=== Instructions to follow ===
Within the data below, copy each line where the string "script" is found.

Web page revision data:

──────────

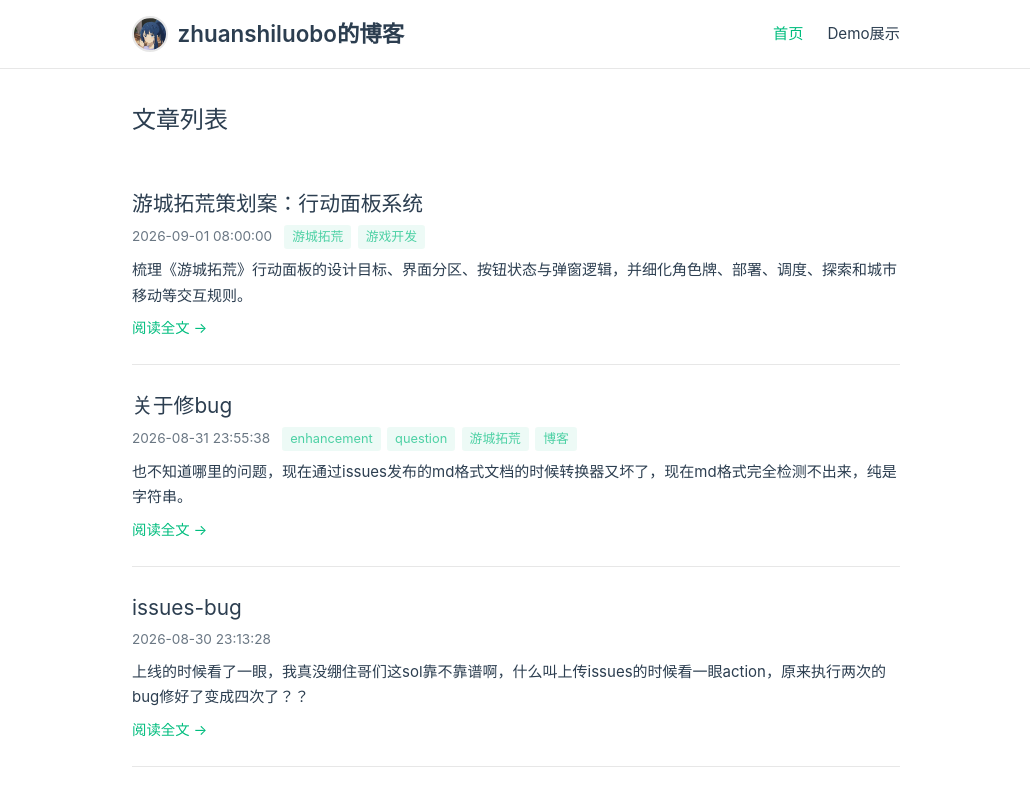
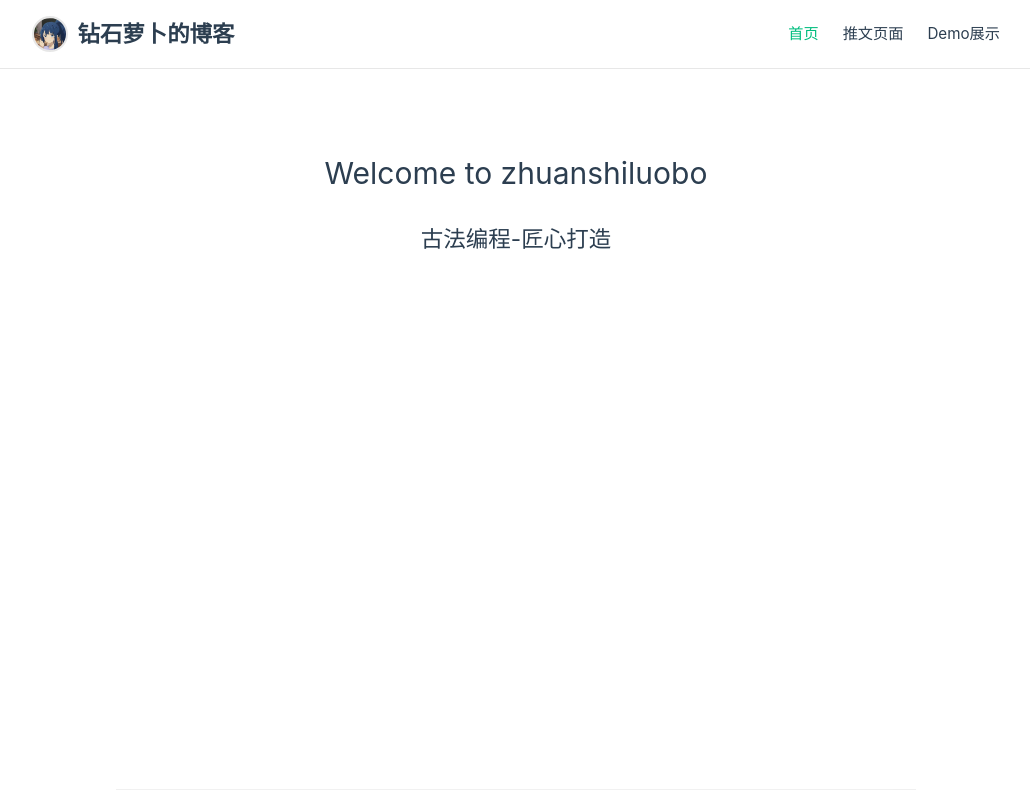
Before and after one commit to zhuanshiluobo/zhuanshiluobo.github.io, a Vue app: page / in a window 1280 px wide. Shown: the top 795 px of the page, without its empty margins (124-1154 px from the left). Built offline with nearby package versions, Linux system fonts and the light colour scheme.

Commit message:
修改布局，新增文档页

```diff
--- a/src/components/BlogHeader.vue
+++ b/src/components/BlogHeader.vue
@@ -6,10 +6,11 @@
     <div class="header-inner">
       <router-link to="/" class="site-brand">
         <img class="avatar" src="/images/avatar.png" alt="zhuanshiluobo的头像" />
-        <span class="site-title">zhuanshiluobo的博客</span>
+        <span class="site-title">钻石萝卜的博客</span>
       </router-link>
       <nav class="nav-links">
         <router-link to="/">首页</router-link>
+        <router-link to="/paper">推文页面</router-link>
         <router-link to="/demo">Demo展示</router-link>
       </nav>
     </div>
@@ -24,12 +25,13 @@
 }
 
 .header-inner {
-  max-width: 800px;
+  max-width: 1000px;
+  min-width: 500px;
   margin: 0 auto;
   padding: 0 1rem;
   display: flex;
+  align-items: center;
   justify-content: space-between;
-  align-items: center;
 }
 
 .site-brand {
--- a/src/router/index.js
+++ b/src/router/index.js
@@ -2,11 +2,13 @@ import { createRouter, createWebHashHistory } from 'vue-router'
 import Home from '../views/Home.vue'
 import Post from '../views/Post.vue'
 import Demo from '../views/Demo.vue'
+import Paper from '../views/Paper.vue'
 
 const routes = [
   { path: '/', name: 'home', component: Home },
   { path: '/post/:id', name: 'post', component: Post },
-  { path: '/demo', name: 'demo', component: Demo }
+  { path: '/demo', name: 'demo', component: Demo },
+  { path: '/paper', name: 'paper', component: Paper }
 ]
 
 const router = createRouter({
--- a/src/views/Demo.vue
+++ b/src/views/Demo.vue
@@ -55,7 +55,7 @@ onUnmounted(() => {
 <template>
   <div class="demo-page">
     <section class="hero">
-      <h1>《游城拓荒：铸基者》线上模拟器</h1>
+      <h1>《游城拓荒》模拟器</h1>
 
       <section class="screenshots-section">
         <h2>游戏截图</h2>
@@ -135,9 +135,9 @@ onUnmounted(() => {
 
 <style scoped>
 .demo-page {
-  max-width: 1000px;
+  max-width: 800px;
   margin: 0 auto;
-  padding: 0 8rem;
+  padding: 0 1rem;
 }
 
 .hero {
--- a/src/views/Home.vue
+++ b/src/views/Home.vue
@@ -1,111 +1,25 @@
-<script setup>
-import { posts } from '../data/posts.js'
-import { formatPostDate } from '../utils/formatPostDate.js'
-
-const sortedPosts = [...posts].sort((a, b) => new Date(b.date) - new Date(a.date))
-const visibleTags = (post) => (post.tags || []).filter(tag => tag.toLowerCase() !== 'blog')
-</script>
-
 <template>
-  <div class="home">
-    <h2 class="page-title">文章列表</h2>
-    <div v-if="sortedPosts.length === 0" class="empty">暂无文章</div>
-    <article v-for="post in sortedPosts" :key="post.id" class="post-card">
-      <router-link :to="`/post/${post.id}`" class="post-title-link">
-        <h3>{{ post.title }}</h3>
-      </router-link>
-      <div class="post-meta">
-        <time :datetime="post.date">{{ formatPostDate(post.date) }}</time>
-        <span v-if="visibleTags(post).length" class="tags">
-          <span v-for="tag in visibleTags(post)" :key="tag" class="tag">{{ tag }}</span>
-        </span>
-      </div>
-      <p class="post-summary">{{ post.summary }}</p>
-      <router-link :to="`/post/${post.id}`" class="read-more">阅读全文 &rarr;</router-link>
-    </article>
+  <div class="home-page">
+    <div class="home-content">
+      <h1>Welcome to zhuanshiluobo</h1>
+        <br>
+      <h2>古法编程-匠心打造</h2>
+    </div>
   </div>
 </template>
 
 <style scoped>
-.home {
+
+.home-page{
   max-width: 800px;
   margin: 0 auto;
-  padding: 0 1rem;
+  display: flex;
+  align-items: center;
+  justify-content: center;
 }
 
-.page-title {
-  font-size: 1.5rem;
-  margin-bottom: 1.5rem;
-  color: var(--color-heading);
-}
-
-.empty {
+.home-content{
+  padding: 3rem 0;
   text-align: center;
-  color: var(--color-text);
-  padding: 3rem 0;
-  opacity: 0.6;
-}
-
-.post-card {
-  padding: 1.5rem 0;
-  border-bottom: 1px solid var(--color-border);
-}
-
-.post-card:last-child {
-  border-bottom: none;
-}
-
-.post-title-link {
-  text-decoration: none;
-}
-
-.post-title-link h3 {
-  font-size: 1.3rem;
-  color: var(--color-heading);
-  margin-bottom: 0.3rem;
-  transition: color 0.2s;
-}
-
-.post-title-link:hover h3 {
-  color: hsla(160, 100%, 37%, 1);
-}
-
-.post-meta {
-  font-size: 0.85rem;
-  color: var(--color-text);
-  opacity: 0.7;
-  margin-bottom: 0.5rem;
-  display: flex;
-  align-items: center;
-  gap: 0.75rem;
-}
-
-.tags {
-  display: flex;
-  gap: 0.4rem;
-}
-
-.tag {
-  background: hsla(160, 100%, 37%, 0.1);
-  color: hsla(160, 100%, 37%, 1);
-  padding: 0.1rem 0.5rem;
-  border-radius: 3px;
-  font-size: 0.8rem;
-}
-
-.post-summary {
-  color: var(--color-text);
-  line-height: 1.7;
-  margin-bottom: 0.5rem;
-}
-
-.read-more {
-  color: hsla(160, 100%, 37%, 1);
-  text-decoration: none;
-  font-size: 0.9rem;
-}
-
-.read-more:hover {
-  text-decoration: underline;
 }
 </style>
--- /dev/null
+++ b/src/views/Paper.vue
@@ -0,0 +1,111 @@
+<script setup>
+import { posts } from '../data/posts.js'
+import { formatPostDate } from '../utils/formatPostDate.js'
+
+const sortedPosts = [...posts].sort((a, b) => new Date(b.date) - new Date(a.date))
+const visibleTags = (post) => (post.tags || []).filter(tag => tag.toLowerCase() !== 'blog')
+</script>
+
+<template>
+  <div class="paper-page">
+    <h2 class="page-title">文章列表</h2>
+    <div v-if="sortedPosts.length === 0" class="empty">暂无文章</div>
+    <article v-for="post in sortedPosts" :key="post.id" class="post-card">
+      <router-link :to="`/post/${post.id}`" class="post-title-link">
+        <h3>{{ post.title }}</h3>
+      </router-link>
+      <div class="post-meta">
+        <time :datetime="post.date">{{ formatPostDate(post.date) }}</time>
+        <span v-if="visibleTags(post).length" class="tags">
+          <span v-for="tag in visibleTags(post)" :key="tag" class="tag">{{ tag }}</span>
+        </span>
+      </div>
+      <p class="post-summary">{{ post.summary }}</p>
+      <router-link :to="`/post/${post.id}`" class="read-more">阅读全文 &rarr;</router-link>
+    </article>
+  </div>
+</template>
+
+<style scoped>
+.paper-page {
+  max-width: 800px;
+  margin: 0 auto;
+  padding: 0 1rem;
+}
+
+.page-title {
+  font-size: 1.5rem;
+  margin-bottom: 1.5rem;
+  color: var(--color-heading);
+}
+
+.empty {
+  text-align: center;
+  color: var(--color-text);
+  padding: 3rem 0;
+  opacity: 0.6;
+}
+
+.post-card {
+  padding: 1.5rem 0;
+  border-bottom: 1px solid var(--color-border);
+}
+
+.post-card:last-child {
+  border-bottom: none;
+}
+
+.post-title-link {
+  text-decoration: none;
+}
+
+.post-title-link h3 {
+  font-size: 1.3rem;
+  color: var(--color-heading);
+  margin-bottom: 0.3rem;
+  transition: color 0.2s;
+}
+
+.post-title-link:hover h3 {
+  color: hsla(160, 100%, 37%, 1);
+}
+
+.post-meta {
+  font-size: 0.85rem;
+  color: var(--color-text);
+  opacity: 0.7;
+  margin-bottom: 0.5rem;
+  display: flex;
+  align-items: center;
+  gap: 0.75rem;
+}
+
+.tags {
+  display: flex;
+  gap: 0.4rem;
+}
+
+.tag {
+  background: hsla(160, 100%, 37%, 0.1);
+  color: hsla(160, 100%, 37%, 1);
+  padding: 0.1rem 0.5rem;
+  border-radius: 3px;
+  font-size: 0.8rem;
+}
+
+.post-summary {
+  color: var(--color-text);
+  line-height: 1.7;
+  margin-bottom: 0.5rem;
+}
+
+.read-more {
+  color: hsla(160, 100%, 37%, 1);
+  text-decoration: none;
+  font-size: 0.9rem;
+}
+
+.read-more:hover {
+  text-decoration: underline;
+}
+</style>
--- a/src/views/Post.vue
+++ b/src/views/Post.vue
@@ -11,13 +11,13 @@ const post = computed(() => posts.find(p => p.id === Number(route.params.id)))
 const visibleTags = computed(() => (post.value?.tags || []).filter(tag => tag.toLowerCase() !== 'blog'))
 
 if (!post.value) {
-  router.replace('/')
+  router.replace('/paper')
 }
 </script>
 
 <template>
   <div class="post-detail" v-if="post">
-    <router-link to="/" class="back-link">&larr; 返回首页</router-link>
+    <router-link to="/paper" class="back-link">&larr; 返回推文页面</router-link>
     <article>
       <h1>{{ post.title }}</h1>
       <div class="post-meta">
```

──────────

=== Exercise result ===
-<script setup>
-</script>
+<script setup>
+</script>
 </script>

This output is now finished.